» **PROBLEM STATEMENT**:
Filter these records by the string "cmap", copying each line that holds it.

» **DATASET EXCERPTS**:
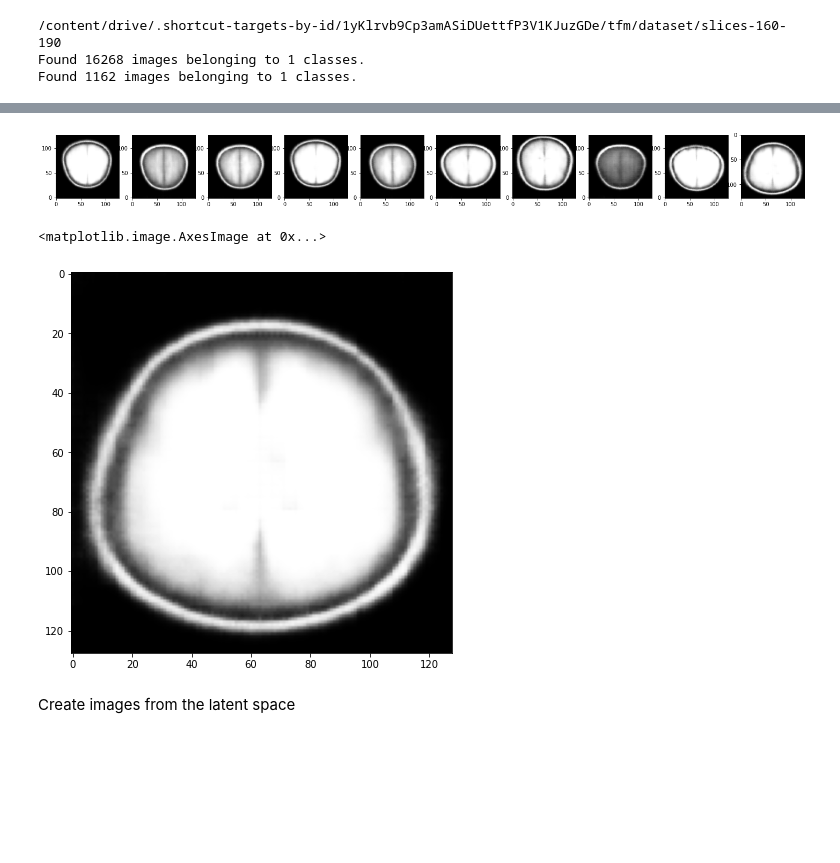
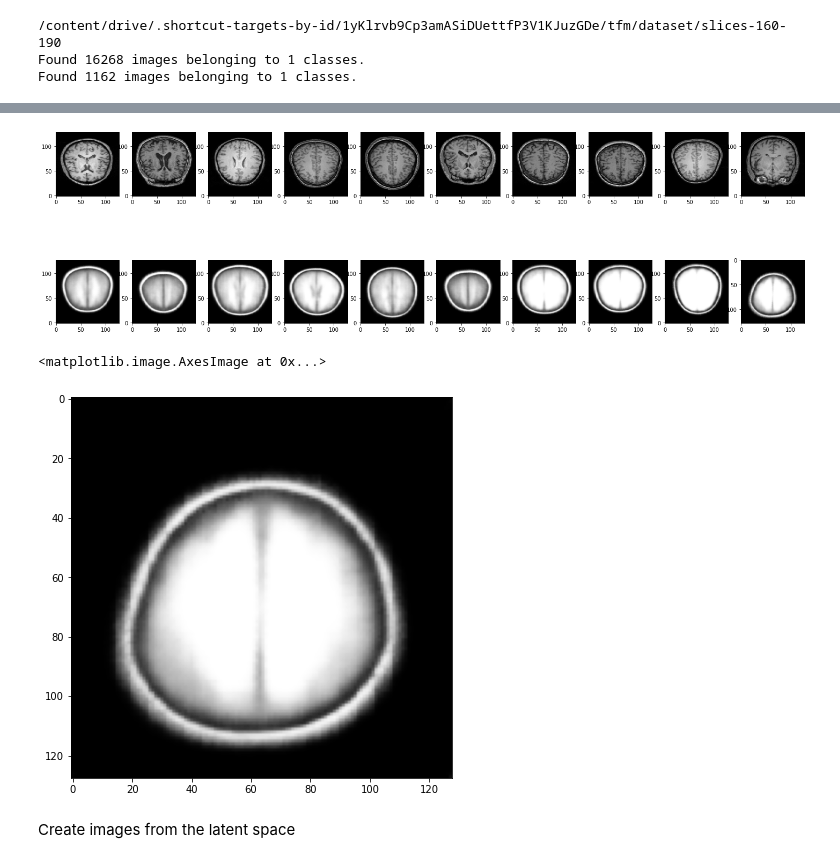
Before and after one commit to mtablado/uoc2022_tfm, a Jupyter notebook: vae.ipynb, the cells around one changed output, grey strips where cells are left out. Saved outputs shown, nothing was run; the diff lists cells and outputs as text; code cells hidden in the pictures; blank space fills up the shorter version.

```diff
--- a/vae.ipynb
+++ b/vae.ipynb
@@ -45,27 +45,27 @@ def vae_encoder():
   inputs = keras.Input(shape=(PIXELS, PIXELS, 1), name='input_layer')
 
   # Block-1
-  x = layers.Conv2D(32, kernel_size=3, strides= 2, padding='same', name='conv_1')(inputs)
+  x = layers.Conv2D(32, kernel_size=4, strides= 2, padding='same', name='conv_1')(inputs)
   x = layers.BatchNormalization(name='bn_1')(x)
   x = layers.LeakyReLU(name='lrelu_1')(x)
 
   # Block-2
-  x = layers.Conv2D(64, kernel_size=3, strides= 2, padding='same', name='conv_2')(x)
+  x = layers.Conv2D(64, kernel_size=4, strides= 2, padding='same', name='conv_2')(x)
   x = layers.BatchNormalization(name='bn_2')(x)
   x = layers.LeakyReLU(name='lrelu_2')(x)
 
   # Block-3
-  x = layers.Conv2D(64, 3, 2, padding='same', name='conv_3')(x)
+  x = layers.Conv2D(64, 4, 2, padding='same', name='conv_3')(x)
   x = layers.BatchNormalization(name='bn_3')(x)
   x = layers.LeakyReLU(name='lrelu_3')(x)
 
   # Block-4
-  #x = layers.Conv2D(64, 3, 2, padding='same', name='conv_4')(x)
-  #x = layers.BatchNormalization(name='bn_4')(x)
-  #x = layers.LeakyReLU(name='lrelu_4')(x)
+  x = layers.Conv2D(64, 4, 2, padding='same', name='conv_4')(x)
+  x = layers.BatchNormalization(name='bn_4')(x)
+  x = layers.LeakyReLU(name='lrelu_4')(x)
 
   # Block-5
-  x = layers.Conv2D(64, 3, 2, padding='same', name='conv_5')(x)
+  x = layers.Conv2D(64, 4, 2, padding='same', name='conv_5')(x)
   x = layers.BatchNormalization(name='bn_5')(x)
   x = layers.LeakyReLU(name='lrelu_5')(x)
 
@@ -100,31 +100,31 @@ ________________________________________________________________________________
 # %%
 def vae_decoder():
   inputs = keras.Input(shape=(200,), name='input_layer')
-  x = layers.Dense(4096, name='dense_1')(inputs)
-  x = layers.Reshape((8,8,64), name='Reshape')(x)
+  x = layers.Dense(1024, name='dense_1')(inputs)
+  x = layers.Reshape((4,4,64), name='Reshape')(x)
 
   # Block-1
-  #x = layers.Conv2DTranspose(64, 3, strides= 2, padding='same',name='conv_transpose_1')(x)
-  #x = layers.BatchNormalization(name='bn_1')(x)
-  #x = layers.LeakyReLU(name='lrelu_1')(x)
+  x = layers.Conv2DTranspose(64, 4, strides= 2, padding='same',name='conv_transpose_1')(x)
+  x = layers.BatchNormalization(name='bn_1')(x)
+  x = layers.LeakyReLU(name='lrelu_1')(x)
 
   # Block-2
-  x = layers.Conv2DTranspose(64, 3, strides= 2, padding='same', name='conv_transpose_2')(x)
+  x = layers.Conv2DTranspose(64, 4, strides= 2, padding='same', name='conv_transpose_2')(x)
   x = layers.BatchNormalization(name='bn_2')(x)
   x = layers.LeakyReLU(name='lrelu_2')(x)
 
   # Block-3
-  x = layers.Conv2DTranspose(64, 3, 2, padding='same', name='conv_transpose_3')(x)
+  x = layers.Conv2DTranspose(64, 4, 2, padding='same', name='conv_transpose_3')(x)
   x = layers.BatchNormalization(name='bn_3')(x)
   x = layers.LeakyReLU(name='lrelu_3')(x)
 
   # Block-4
-  x = layers.Conv2DTranspose(32, 3, 2, padding='same', name='conv_transpose_4')(x)
+  x = layers.Conv2DTranspose(32, 4, 2, padding='same', name='conv_transpose_4')(x)
   x = layers.BatchNormalization(name='bn_4')(x)
   x = layers.LeakyReLU(name='lrelu_4')(x)
 
   # Block-5
-  outputs = layers.Conv2DTranspose(1, 3, 2,padding='same', activation='sigmoid', name='conv_transpose_5')(x)
+  outputs = layers.Conv2DTranspose(1, 4, 2,padding='same', activation='sigmoid', name='conv_transpose_5')(x)
   model = tf.keras.Model(inputs, outputs, name="Decoder")
   model.summary()
   return model
@@ -314,20 +314,25 @@ y_pred = decoder.predict(z)
 # %%
 from matplotlib import pyplot as plt
 %matplotlib inline
 
 number_of_images = 10 #len(y_pred)
-fig, axes = plt.subplots(1, number_of_images, figsize=(25,25))
+fig, axes = plt.subplots(2, number_of_images, figsize=(25,8))
+
+test = test_generator.__getitem__(0)
 
 # Show some images
 for i in range(len([0,1,2,3,4,5,6,7,8,9])):
   image = y_pred[i]
   image = image[:,:,0]
-  axes[i].imshow(image, cmap="gray", origin="lower")
+  source_image = test[i]
+  source_image = source_image[:,:,0]
+  axes[0,i].imshow(source_image, cmap="gray", origin="lower")
+  axes[1,i].imshow(image, cmap="gray", origin="lower")
   # Display the first image in training data
   #img = image[:,:,100]
   plt.imshow(image, cmap='gray')
 # %% [output]
-[figure, old version]
+[figure, new version]
 # %%
 plt.figure(figsize=[15,15])
 
@@ -336,7 +341,7 @@ plt.subplot(121)
 plt.imshow(image, cmap='gray')
 # %% [output]
 <matplotlib.image.AxesImage at 0x...>
-[figure, old version]
+[figure, new version]
 # %% [markdown]
 Create images from the latent space
 # %%
```
Also changed, not shown: parts of 6 cells of this notebook.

» **WRITTEN SOLUTION**:
-  axes[i].imshow(image, cmap="gray", origin="lower")
+  axes[0,i].imshow(source_image, cmap="gray", origin="lower")
+  axes[1,i].imshow(image, cmap="gray", origin="lower")
   plt.imshow(image, cmap='gray')
 plt.imshow(image, cmap='gray')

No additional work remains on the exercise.